No, no, of course not. It would all be written down somewhere. To be found in an easily accessible place, available both to the paying punters and we who are lucky enough to write about or broadcast rugby league, so that we can all of us get our facts right. A place where former referees’ controllers like Stuart Cummings might happen across it too, for instance.
Well, in the end and after a fair bit of struggle, just such a rulebook did drop into my enthusiastic grasp, though on reflection I could probably have just tickled it. And there, in section 11, ‘Tackle and Play the Ball’, were some intriguing definitions re what constitutes a tackle:
11.2. A player in possession is tackled:
a) When he is held by one or more opposing players and the ball or the hand or arm holding the ball comes into contact with the ground (grounded).
b) When he is held by one or more opposing players in such a manner that he can make no further progress and cannot part with the ball (upright).
c) When, being held by an opponent, the tackled player makes it evident that he has succumbed to the tackle and wishes to be released in order to play the ball (succumbing).
d) When he is lying on the ground and an opponent places a hand on him. (hand on player already grounded*). *Note: ‘already’ grounded.
To be clear, I wouldn’t be a referee for all the crumbs on Nigel Wood’s office carpet. They do an astonishing job in very testing circumstances, making instantaneous decisions on the fly (though this particular one did seem to take a while, for some reason). And though I believe the key word in the above official definitions to be ‘held’ (nowhere does it say ‘touched’), I do accept that when Escare hit the turf in Perpignan last Saturday there were certainly elements of doubt and debate regarding whether or not he was actually tackled.
And I certainly would not blame Phil Bentham for taking the view, from his own position some ten metres away, that Lee’s tackle on the winger had indeed been concluded, though helped by video replays I would disagree with it. Lee did look to be laid on Escare’s ankles, though he never pinned him down.
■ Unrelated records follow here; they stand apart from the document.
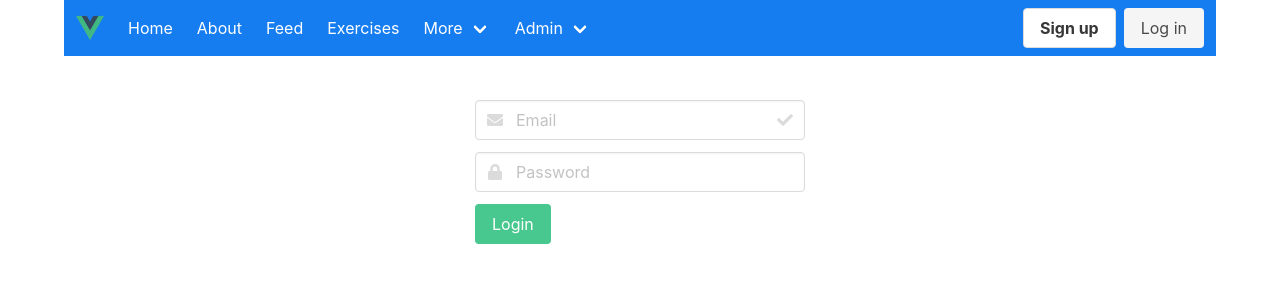
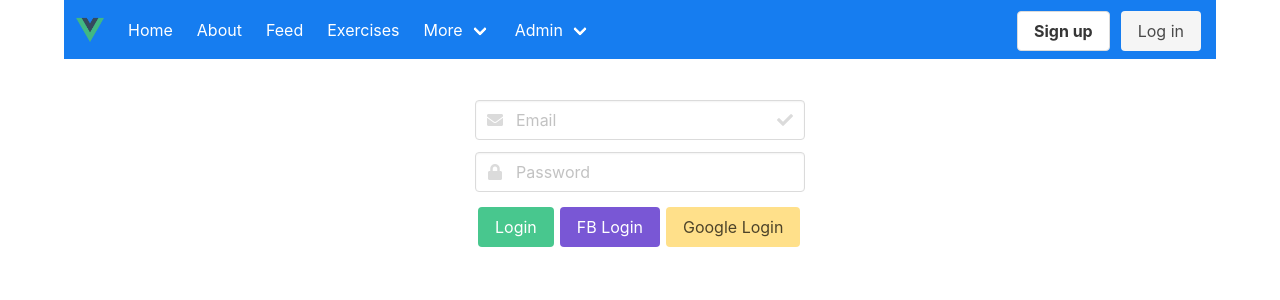
Before and after one commit to Gino2B/Fitness-App, a Vue app in the folder client/: page /login in a window 1280 px wide. Shown: the top 300 px of the page. Built offline with nearby package versions, Linux system fonts and the light colour scheme.

Commit message:
oAuth login added

```diff
--- a/client/src/views/Login.vue
+++ b/client/src/views/Login.vue
@@ -1,8 +1,10 @@
+
 <template>
 
 <div class="level section">
 
 <div class="level-item">
+
 
     <form>
         <div class="field">
@@ -27,12 +29,18 @@
         <div class="field">
         <p class="control">
             <button class="button is-success" @click.prevent="login">
-                Login
+            Login
+            </button>
+            <button class="button is-primary" @click.prevent="fbLogin">
+            FB Login
+            </button>
+            <button class="button is-warning" @click.prevent="googleLogin">
+            Google Login
             </button>
         </p>
         </div>
     </form>
-</div>
+    </div>
 </div>
 </template>
 
@@ -48,12 +56,93 @@ export default {
                 profile: 'https://www.history.com/.image/ar_16:9%2Cc_fill%2Ccs_srgb%2Cfl_progressive%2Cg_faces:center%2Cq_auto:good%2Cw_768/MTU3ODc5MDgzNDc5NjcyNTQz/portrait-of-john-smith.jpg',
             }
             session.addNotification('Yay! You logged in', 'success')
-            this.$router.push('/')
+            this.$router.push('feed')
+        },
+        fbLogin(){
+            FB.login( authInfo =>{
+                console.log(authInfo);
+                FB.api("me?fields=id,name,email,picture", x=>{
+                    session.user = {
+                        name: x.name,
+                        handle: x.email,
+                        profile: x.picture.data.url
+                    }
+                    session.addNotification('Yay! You logged in', 'success')
+                    this.$router.push('feed')
+                    console.log(x)
+                }  )
+            }, { scope: 'public_profile,email,user_photos'})
+        },
+        async googleLogin(){
+            const googleUser = await auth2.signIn();
+            console.log(googleUser);
+            const profile = googleUser.getBasicProfile();
+            console.log(profile);
+                    session.user = {
+                        name: profile.getName(),
+                        handle: profile.getEmail(),
+                        profile: profile.getImageUrl()
+                    }
+                    session.addNotification('Yay! You logged in', 'success')
+                    this.$router.push('feed')
         }
     }
 }
+
+///////////////////////////////////
+//  Load facebook scripts
+  window.fbAsyncInit = function() {
+    FB.init({
+      appId      : '212287283803661',
+      cookie     : true,
+      xfbml      : true,
+      version    : 'v9.0'
+    });
+
+    FB.AppEvents.logPageView();
+
+  };
+
+  (function(d, s, id){
+     var js, fjs = d.getElementsByTagName(s)[0];
+     if (d.getElementById(id)) {return;}
+     js = d.createElement(s); js.id = id;
+     js.src = "https://connect.facebook.net/en_US/sdk.js";
+     fjs.parentNode.insertBefore(js, fjs);
+   }(document, 'script', 'facebook-jssdk'));
+
+//////////////////////////////////
+//  Load Google Scripts
+        const googleScriptTag = document.createElement('script')
+        googleScriptTag.setAttribute('src', 'https://apis.google.com/js/api:client.js')
+        document.head.appendChild(googleScriptTag)
+        googleScriptTag.onload = () => {
+            // the global gapi variable is created by loading that script
+            gapi.load('auth2', () => {
+                auth2 = gapi.auth2.init({
+                    client_id: "1006295774607-2r6l7avdhbmh67rrh9bntklqqdcagcr8.apps.googleusercontent.com",
+                    cookiepolicy: 'single_host_origin',
+                    scope: 'profile email'
+                })
+            })
+        }
+
 </script>
 
 <style>
-
+    .button {
+        margin: 3px;
+    }
+    figure.image {
+        display: inline-block;
+        box-sizing: border-box;
+        padding: 5px;
+        border: solid blue 1px;
+        margin: 3px;
+        border-radius: 5px;
+        cursor: pointer;
+    }
+    figure.image:hover {
+        padding: 0;
+    }
 </style>
```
Nor do I have any axe to grind with Salford. Far from it. I desire nothing but the best for both the Red Devils and Dragons, two very important, nay vital, clubs in the grand scheme of things. A draw was a handy result.
Mistakes are made, that’s how it has been, is and always will be. But a sport that doesn’t face up to its responsibility for open and frank explanation afterwards, with an accompanying apology when necessary and up-to-date rules that are not only written down but published, really cannot complain when it isn’t taken seriously. This individual incident will soon fall from memory. But the principle should not be allowed to. All else is amateur hour.
In the rulebook, there is also a particularly intriguing clause re what constitutes a ‘broken tackle’, which Escare may well have instinctively had in mind when he regained his feet, unhindered, and played on – not being mind-readers like Mr Bentham and his online backers, I guess we’ll never know:
Broken tackle: ‘Where the player is brought to the ground, a tackle is not effective if the hold on the player in possession is broken before he is grounded. Before allowing play to proceed, Referees should be sure in their own minds that the tackle was indeed broken otherwise the tackler who, playing in the true spirit of the game, releases the tackled player immediately he is brought to the ground, may be unfairly penalised.’
It seems fair to say that this last bit must have been Phil Bentham’s interpretation in the final minute of Catalans Dragons v Salford Red Devils on Saturday 7 March 2015. Sadly, though, there is no word on the correct way to restart play in such circumstances today, given that this most ‘up-to-date’ rulebook seems to have been published in 2012. Handy that, isn’t it?
Tone’s Tips: Victories for Huddersfield, Warrington, Wigan, Widnes, Salford and Catalans. Kevin Locke unveiled as participant on ‘Strictly Come Dancing’.